Instructions for the task:
Below are some records; output exactly the lines from the line with "Before and after one commit to lborruto/t6_motd_magmagat, a" to the line with "Also changed, not shown: 27", both ends kept, and nothing more.

Working data:
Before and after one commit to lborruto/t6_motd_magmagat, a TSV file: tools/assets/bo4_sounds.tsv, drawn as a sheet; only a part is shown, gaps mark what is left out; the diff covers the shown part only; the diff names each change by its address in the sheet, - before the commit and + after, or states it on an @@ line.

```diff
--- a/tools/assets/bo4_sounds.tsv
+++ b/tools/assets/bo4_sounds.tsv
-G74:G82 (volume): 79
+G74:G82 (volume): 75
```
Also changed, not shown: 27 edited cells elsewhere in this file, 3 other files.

---

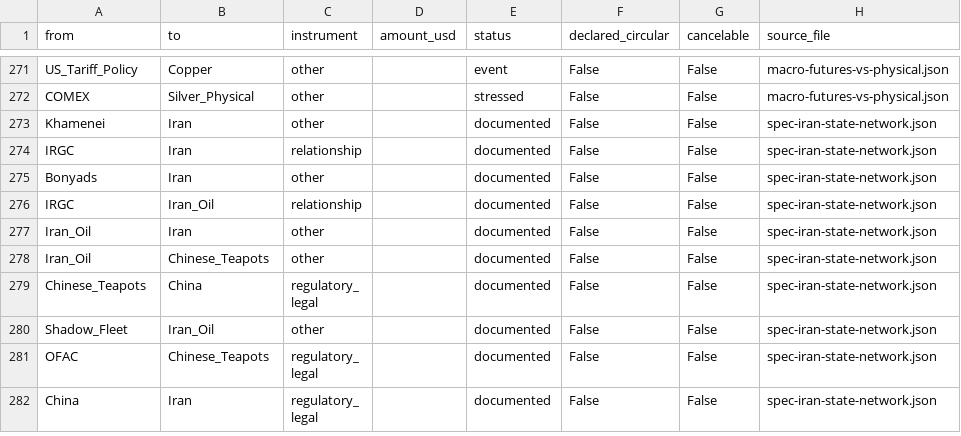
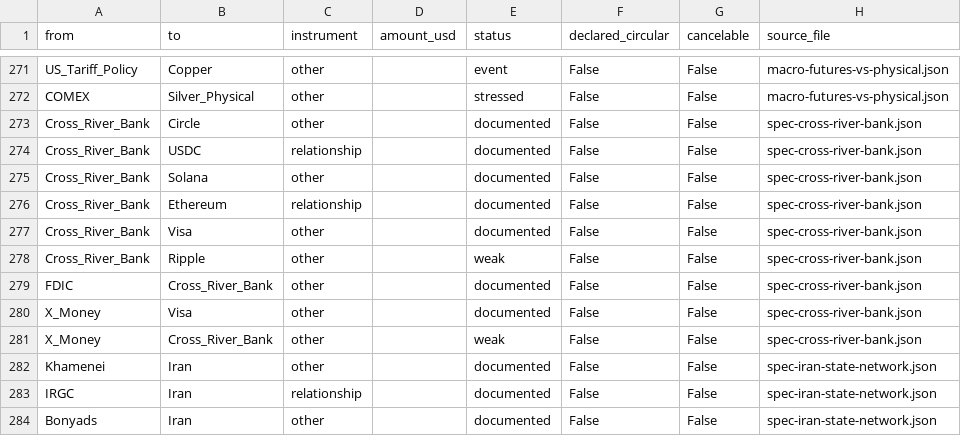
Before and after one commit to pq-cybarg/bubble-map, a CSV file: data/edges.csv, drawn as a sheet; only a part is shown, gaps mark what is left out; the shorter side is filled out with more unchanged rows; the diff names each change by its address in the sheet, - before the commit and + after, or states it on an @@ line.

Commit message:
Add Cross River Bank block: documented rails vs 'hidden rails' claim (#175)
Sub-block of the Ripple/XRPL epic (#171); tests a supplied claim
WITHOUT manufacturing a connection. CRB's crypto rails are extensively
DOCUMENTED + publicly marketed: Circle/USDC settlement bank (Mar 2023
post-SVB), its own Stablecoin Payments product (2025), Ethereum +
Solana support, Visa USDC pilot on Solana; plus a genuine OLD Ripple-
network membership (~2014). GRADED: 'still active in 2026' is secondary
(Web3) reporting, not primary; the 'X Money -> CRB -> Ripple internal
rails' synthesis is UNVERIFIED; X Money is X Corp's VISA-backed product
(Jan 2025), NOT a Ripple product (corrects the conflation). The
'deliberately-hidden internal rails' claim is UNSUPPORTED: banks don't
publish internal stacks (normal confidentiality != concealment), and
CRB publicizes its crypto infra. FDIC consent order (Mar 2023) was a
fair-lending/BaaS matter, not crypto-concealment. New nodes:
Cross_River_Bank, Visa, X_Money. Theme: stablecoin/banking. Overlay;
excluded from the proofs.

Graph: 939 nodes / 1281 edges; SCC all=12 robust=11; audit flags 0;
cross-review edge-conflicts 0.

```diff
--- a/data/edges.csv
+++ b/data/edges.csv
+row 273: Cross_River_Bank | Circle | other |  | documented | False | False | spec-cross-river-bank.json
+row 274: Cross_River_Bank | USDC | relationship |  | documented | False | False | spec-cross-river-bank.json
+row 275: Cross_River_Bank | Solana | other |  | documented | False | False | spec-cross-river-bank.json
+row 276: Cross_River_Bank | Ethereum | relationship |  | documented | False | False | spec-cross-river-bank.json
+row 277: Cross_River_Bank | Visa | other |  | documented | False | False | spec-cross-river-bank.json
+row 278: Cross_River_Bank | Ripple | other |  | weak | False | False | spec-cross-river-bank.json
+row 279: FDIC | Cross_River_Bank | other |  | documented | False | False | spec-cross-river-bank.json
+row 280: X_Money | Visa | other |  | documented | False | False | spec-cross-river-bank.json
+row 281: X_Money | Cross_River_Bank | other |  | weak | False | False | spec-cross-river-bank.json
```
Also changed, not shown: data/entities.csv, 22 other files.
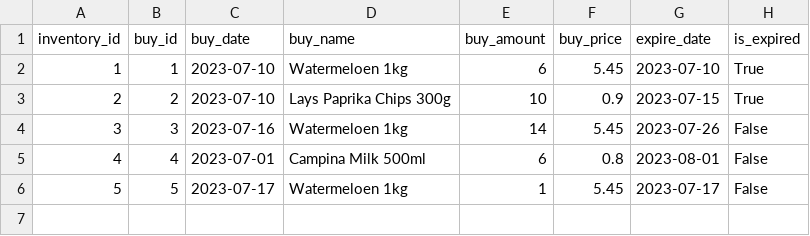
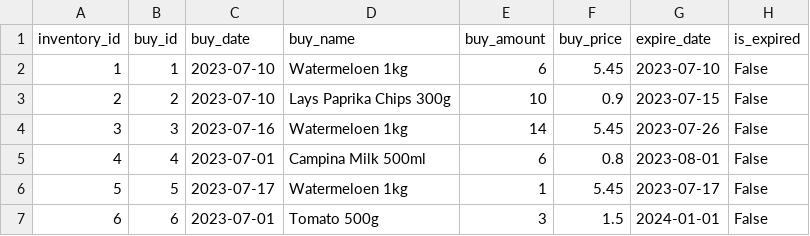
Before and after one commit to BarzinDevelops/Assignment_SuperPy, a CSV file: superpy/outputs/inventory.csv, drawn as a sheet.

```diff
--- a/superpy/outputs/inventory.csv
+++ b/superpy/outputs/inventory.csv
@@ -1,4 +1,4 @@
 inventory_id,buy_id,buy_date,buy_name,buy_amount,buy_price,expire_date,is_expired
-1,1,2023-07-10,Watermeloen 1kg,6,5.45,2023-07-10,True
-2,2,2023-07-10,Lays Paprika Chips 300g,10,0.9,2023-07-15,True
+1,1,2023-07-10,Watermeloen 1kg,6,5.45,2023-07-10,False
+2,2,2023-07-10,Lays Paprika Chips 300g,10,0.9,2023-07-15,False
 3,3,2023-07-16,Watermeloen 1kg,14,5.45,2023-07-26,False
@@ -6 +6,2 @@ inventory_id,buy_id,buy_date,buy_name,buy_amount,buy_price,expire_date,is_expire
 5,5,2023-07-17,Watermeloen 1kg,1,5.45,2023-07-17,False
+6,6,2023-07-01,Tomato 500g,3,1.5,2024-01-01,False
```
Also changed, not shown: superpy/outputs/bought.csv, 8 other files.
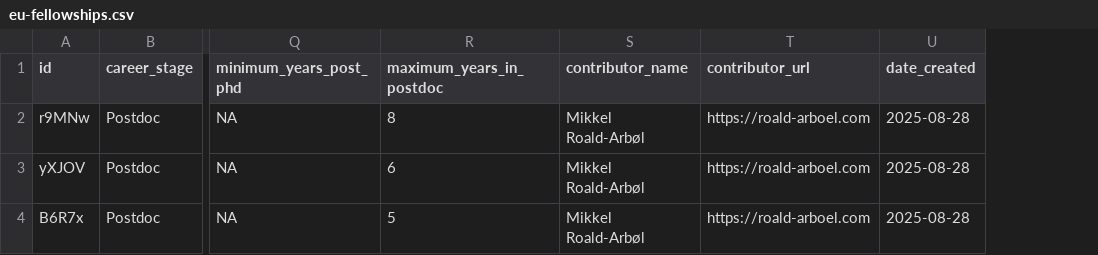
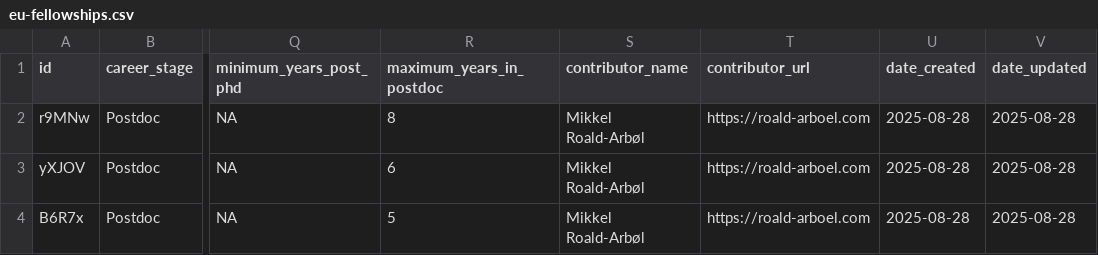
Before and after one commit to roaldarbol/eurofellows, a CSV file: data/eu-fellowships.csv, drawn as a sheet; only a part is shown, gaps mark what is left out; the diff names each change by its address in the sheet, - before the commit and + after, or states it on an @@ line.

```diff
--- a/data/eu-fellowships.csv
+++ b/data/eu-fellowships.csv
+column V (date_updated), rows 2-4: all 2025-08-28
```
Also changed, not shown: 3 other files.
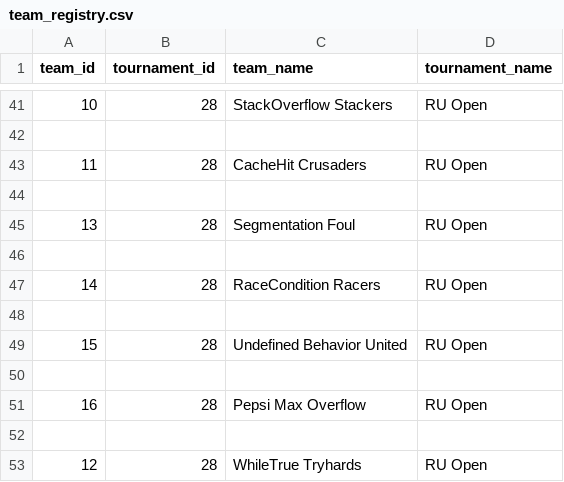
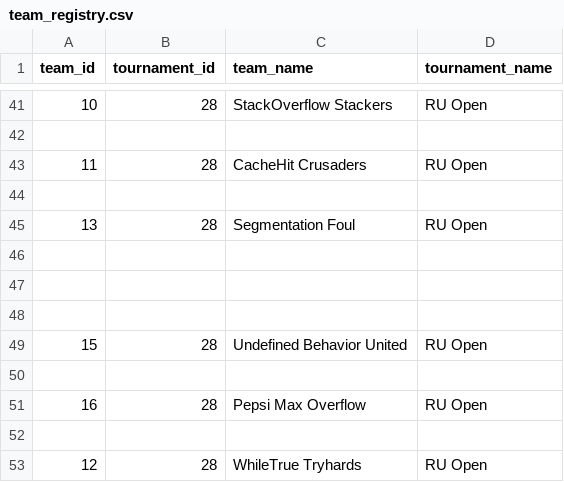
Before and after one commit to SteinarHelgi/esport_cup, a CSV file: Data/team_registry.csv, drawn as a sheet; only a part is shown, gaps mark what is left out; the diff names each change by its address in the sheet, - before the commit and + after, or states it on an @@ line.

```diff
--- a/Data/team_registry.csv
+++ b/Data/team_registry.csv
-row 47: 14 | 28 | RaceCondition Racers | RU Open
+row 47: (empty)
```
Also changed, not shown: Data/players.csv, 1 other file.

...

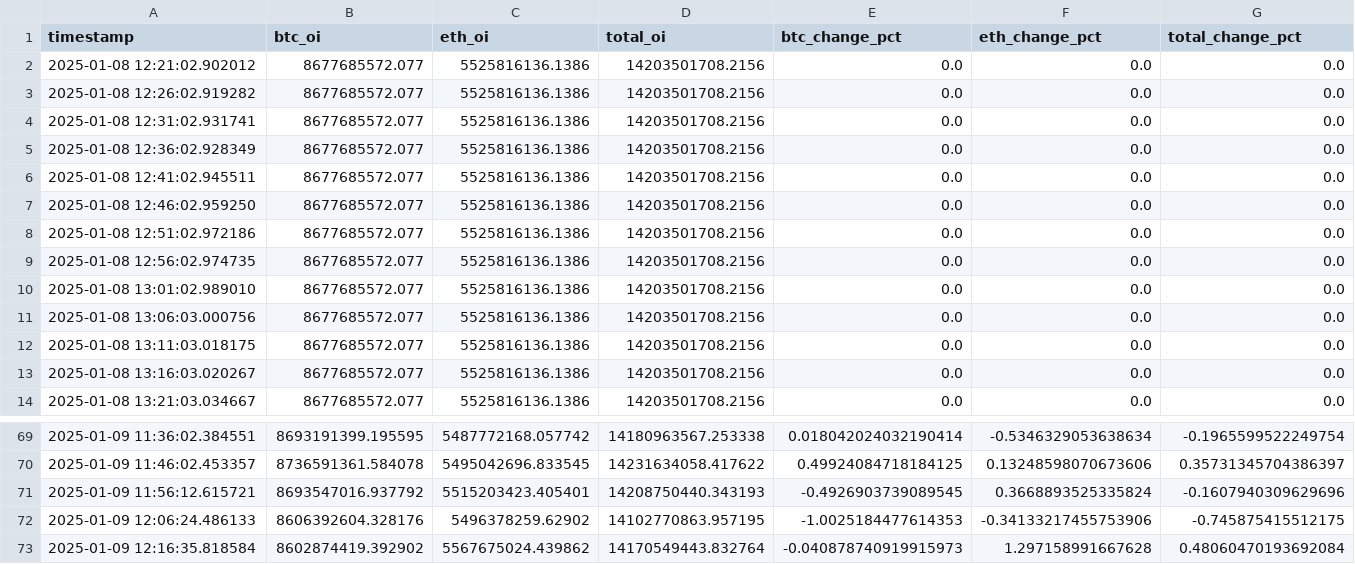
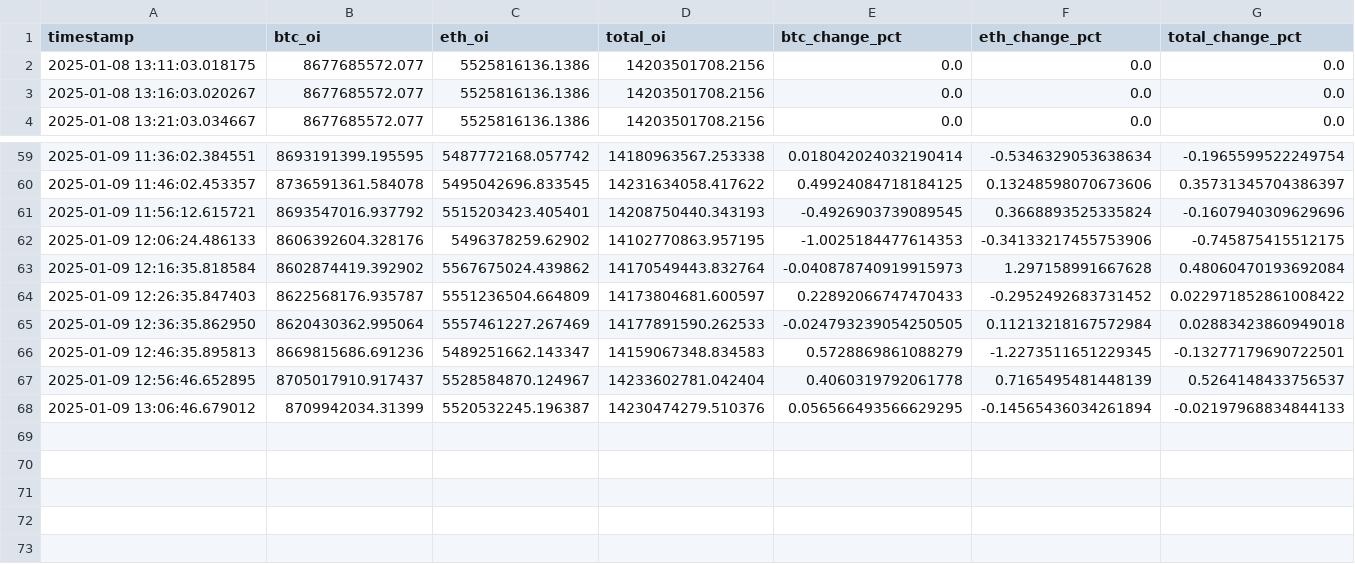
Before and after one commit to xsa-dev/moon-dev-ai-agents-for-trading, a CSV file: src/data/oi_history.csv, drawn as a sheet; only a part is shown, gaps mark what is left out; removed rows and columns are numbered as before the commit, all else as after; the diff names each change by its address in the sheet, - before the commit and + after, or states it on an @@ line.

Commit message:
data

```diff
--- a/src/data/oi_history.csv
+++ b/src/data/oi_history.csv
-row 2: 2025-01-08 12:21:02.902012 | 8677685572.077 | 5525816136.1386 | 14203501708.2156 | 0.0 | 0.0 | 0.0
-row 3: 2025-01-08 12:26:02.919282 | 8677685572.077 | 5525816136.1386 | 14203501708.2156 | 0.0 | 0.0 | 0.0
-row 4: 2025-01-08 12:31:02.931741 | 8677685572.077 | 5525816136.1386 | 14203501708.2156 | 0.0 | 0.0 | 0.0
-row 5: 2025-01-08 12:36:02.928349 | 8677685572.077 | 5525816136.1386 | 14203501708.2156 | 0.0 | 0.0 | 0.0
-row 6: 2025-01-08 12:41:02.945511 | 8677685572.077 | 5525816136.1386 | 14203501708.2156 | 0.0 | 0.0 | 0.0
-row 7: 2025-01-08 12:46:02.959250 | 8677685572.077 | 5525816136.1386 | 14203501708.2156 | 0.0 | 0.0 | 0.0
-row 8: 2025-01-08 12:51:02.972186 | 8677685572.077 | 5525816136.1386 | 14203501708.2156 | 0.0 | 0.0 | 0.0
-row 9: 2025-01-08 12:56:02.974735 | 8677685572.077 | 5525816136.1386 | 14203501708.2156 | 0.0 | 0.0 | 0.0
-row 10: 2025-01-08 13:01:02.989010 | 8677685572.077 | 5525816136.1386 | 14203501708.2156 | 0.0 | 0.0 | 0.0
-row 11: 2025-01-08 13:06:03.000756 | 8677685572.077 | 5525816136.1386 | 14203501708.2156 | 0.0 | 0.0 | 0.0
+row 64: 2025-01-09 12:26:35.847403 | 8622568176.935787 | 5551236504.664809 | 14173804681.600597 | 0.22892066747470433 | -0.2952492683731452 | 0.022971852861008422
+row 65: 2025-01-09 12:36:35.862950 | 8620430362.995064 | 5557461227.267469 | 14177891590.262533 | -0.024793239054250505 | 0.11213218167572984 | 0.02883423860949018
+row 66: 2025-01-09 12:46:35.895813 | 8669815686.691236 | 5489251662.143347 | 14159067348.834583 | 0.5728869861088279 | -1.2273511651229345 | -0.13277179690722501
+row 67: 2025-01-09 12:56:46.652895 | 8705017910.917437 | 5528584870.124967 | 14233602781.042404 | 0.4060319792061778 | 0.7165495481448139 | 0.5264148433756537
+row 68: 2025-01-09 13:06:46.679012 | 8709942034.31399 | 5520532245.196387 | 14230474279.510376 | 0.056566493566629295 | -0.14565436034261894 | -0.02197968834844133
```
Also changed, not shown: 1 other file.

Written answer:
Before and after one commit to lborruto/t6_motd_magmagat, a TSV file: tools/assets/bo4_sounds.tsv, drawn as a sheet; only a part is shown, gaps mark what is left out; the diff covers the shown part only; the diff names each change by its address in the sheet, - before the commit and + after, or states it on an @@ line.

```diff
--- a/tools/assets/bo4_sounds.tsv
+++ b/tools/assets/bo4_sounds.tsv
-G74:G82 (volume): 79
+G74:G82 (volume): 75
```
Also changed, not shown: 27 edited cells elsewhere in this file, 3 other files.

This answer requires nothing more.